With China playing hard ball in the Barley market may well be a helping hand for Thailand, currently experiencing drought conditions, bit hard to imagine such a tropical place to be in drought. Good news for our exports.The Barley going to china is now coming from the United States rather than here as part of trumps trade deal with em.
Drought in Thailand could be good news for Australian barley growers.
Severe drought in Thailand in the first five months of 2020 has adversely affected the production of off-season (dry-season) rice and corn, primarily due to a lack of irrigation water - as reservoirs are critically low.

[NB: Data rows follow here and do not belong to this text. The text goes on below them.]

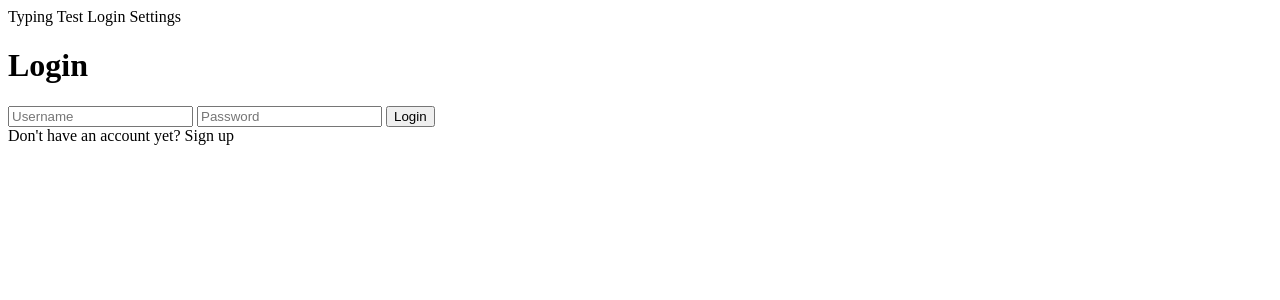
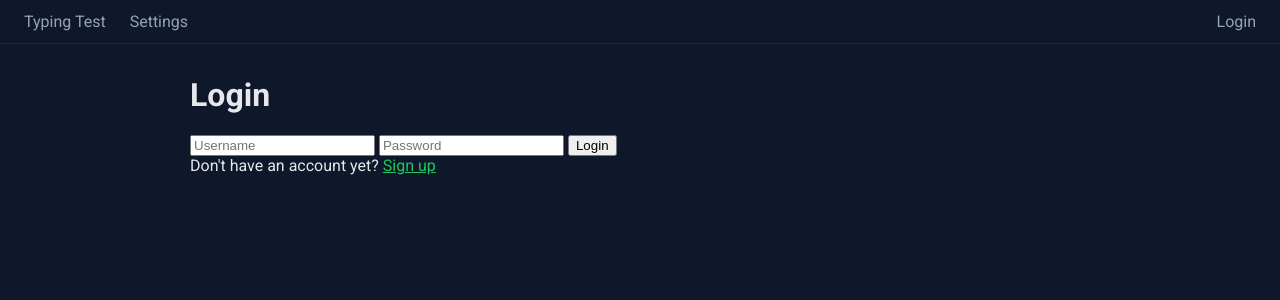
Before and after one commit to MagoDaZueira/IntroDev, a FastAPI app: page /login in a window 1280 px wide. Shown: the top 300 px of the page. Run offline with FastAPI, Linux system fonts and the light colour scheme.

Commit message:
início do css

```diff
--- /dev/null
+++ b/projeto/static/css/base.css
@@ -0,0 +1,19 @@
+:root {
+	--bg: #0f172a;
+	--fg: #e5e7eb;
+	--accent: #22c55e;
+	--muted: #94a3b8;
+}
+
+body {
+	margin: 0;
+	font-family: 'Roboto', system-ui, sans-serif;
+	background: var(--bg);
+	color: var(--fg);
+}
+
+a[hx-get]:not([href]),
+a[hx-post]:not([href]),
+[hx-get], [hx-post] {
+	cursor: pointer;
+}
--- /dev/null
+++ b/projeto/static/css/components.css
@@ -0,0 +1,32 @@
+.nav-link {
+	color: var(--muted);
+	text-decoration: none;
+	font-weight: 500;
+}
+
+.nav-link:hover {
+	color: var(--fg);
+}
+
+.nav-link-user {
+	color: var(--accent);
+}
+
+.htmx-request {
+	opacity: 0.6;
+	pointer-events: none;
+}
+
+.htmx-swapping {
+	opacity: 0;
+	transition: opacity 2s;
+}
+
+a.standard-link {
+	color: var(--accent);
+	text-decoration: underline;
+}
+
+a.standard-link:hover {
+	color: var(--fg);
+}
--- /dev/null
+++ b/projeto/static/css/layout.css
@@ -0,0 +1,24 @@
+.main-header {
+	border-bottom: 1px solid #1f2937;
+	padding: 0.75rem 1.5rem;
+	justify-content: center;
+}
+
+.main-nav {
+	display: flex;
+	gap: 1.5rem;
+	align-items: center;
+	justify-content: space-between;
+}
+
+.main-nav > div {
+	display: flex;
+	gap: 1.5rem;
+	align-items: center;
+}
+
+main {
+	max-width: 900px;
+	margin: 2rem auto;
+	padding: 0 1rem;
+}
--- a/projeto/templates/layouts/login.html
+++ b/projeto/templates/layouts/login.html
@@ -13,7 +13,8 @@
 		<a	hx-target="#main-content"
 			hx-push-url="true"
 			hx-swap="innerHTML"
-			hx-get="{{ url_for('get_signup') }}">
+			hx-get="{{ url_for('get_signup') }}"
+			class="standard-link">
 			Sign up
 		</a>
 	</div>
--- a/projeto/templates/layouts/main.html
+++ b/projeto/templates/layouts/main.html
@@ -4,25 +4,47 @@
 	<meta charset="UTF-8">
 	<meta name="viewport" content="width=device-width, initial-scale=1.0">
 	<script src="/static/js/htmx.min.js"></script>
+	<link rel="preconnect" href="https://fonts.googleapis.com">
+	<link rel="preconnect" href="https://fonts.gstatic.com" crossorigin>
+	<link href="https://fonts.googleapis.com/css2?family=Roboto:wght@400;700&display=swap" rel="stylesheet">
+	<link href="/static/css/base.css" rel="stylesheet">
+	<link href="/static/css/layout.css" rel="stylesheet">
+	<link href="/static/css/components.css" rel="stylesheet">
+	<link href="/static/css/pages/typing.css" rel="stylesheet">
+	<link href="/static/css/pages/profile.css" rel="stylesheet">
+	<link href="/static/css/pages/settings.css" rel="stylesheet">
 	<title>The Typist</title>
 </head>
 <body>
-	<nav hx-target="#main-content"
+	<header class="main-header">
+		<nav class="main-nav"
+			 hx-target="#main-content"
 			 hx-push-url="true"
 			 hx-swap="innerHTML">
-		<a hx-get="/">Typing Test</a>
+
+			<div>
+				<a class="nav-link" hx-get="/">Typing Test</a>
+				<a class="nav-link" hx-get="/settings">Settings</a>
+			</div>
+
+			<div>
 				{% if active_username %}
-			<a id="navbar-user" hx-get="/user/{{ active_username }}">{{ active_username }}</a>
+					<a id="navbar-user" class="nav-link nav-link-user"
+					hx-get="/user/{{ active_username }}">
+						{{ active_username }}
+					</a>
 				{% else %}
-			<a id="navbar-user" hx-get="/login">Login</a>
+					<a id="navbar-user" class="nav-link" hx-get="/login">Login</a>
 				{% endif %}
-		<a hx-get="/settings">Settings</a>
+			</div>
+
 		</nav>
+	</header>
 
 	<main id="main-content">
 		{% include chosen_template %}
 	</main>
 
-	<div id="toast-container"></div>
+	<div class="toast-container"></div>
 </body>
 </html>
```
Also changed, not shown: projeto/static/css/pages/login.css (added), projeto/static/css/pages/profile.css (added), projeto/static/css/pages/settings.css (added), projeto/static/css/pages/signup.css (added), projeto/static/css/pages/typing.css (added), projeto/templates/atomic/nav_user.html (added). Lines whose indentation alone changed are shown as unchanged.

This will reduce the country's exportable surplus of rice, and potentially increase demand for imported wheat and barley in the 2020-21 marketing year.
While not in the same league as China, Thailand has been an increasingly active buyer of Australian barley in recent years.
Purchases of 250,000 tonnes in the 2017-18 Australian crop season (October to September) increased to almost 400,000 tonnes in 2018-19, making Thailand Australia's third-biggest barley customer.
Link from today's Wimmera MailTimes.
Is it time PN/Victrack invested in a fuel point at Maryborough?There is one at Maryborough trouble is it BG and hasn`t been used for 5 years may be more.
Then dual gauge and bring into service thanks for the update.
Is it really that hard for a long distance journey, to tow along your own fuel tanker.Is there a need? AIUI having a road tanker meet the train is the way it's done now.Is it time PN/Victrack invested in a fuel point at Maryborough?There is one at Maryborough trouble is it BG and hasn`t been used for 5 years may be more.
Is it really that hard for a long distance journey, to tow along your own fuel tanker.Having a carry along tanker you would run into issue with the EPA and probably the union and having drivers filling locos outside of a designated fuel point (do they do it now or does someone else?)
It may cost more, but maybe the operators have crunched the numbers in such a way that it works out for the better.There would have to be fixed costs in setting up and maintaining a fuel point to be attributed to every litre dispensed. Presumably all sorts of hoops to jump through just to get it approved. A mobile tanker is all variable cost. You get fuel where you want it, when you want it, if you want it, presumably dispensed into your locos by someone qualified and authorised to do so because that's their job. And later on when you're not running that route any more, you're not up for any nasty costs because your tanks leaked and polluted the ground.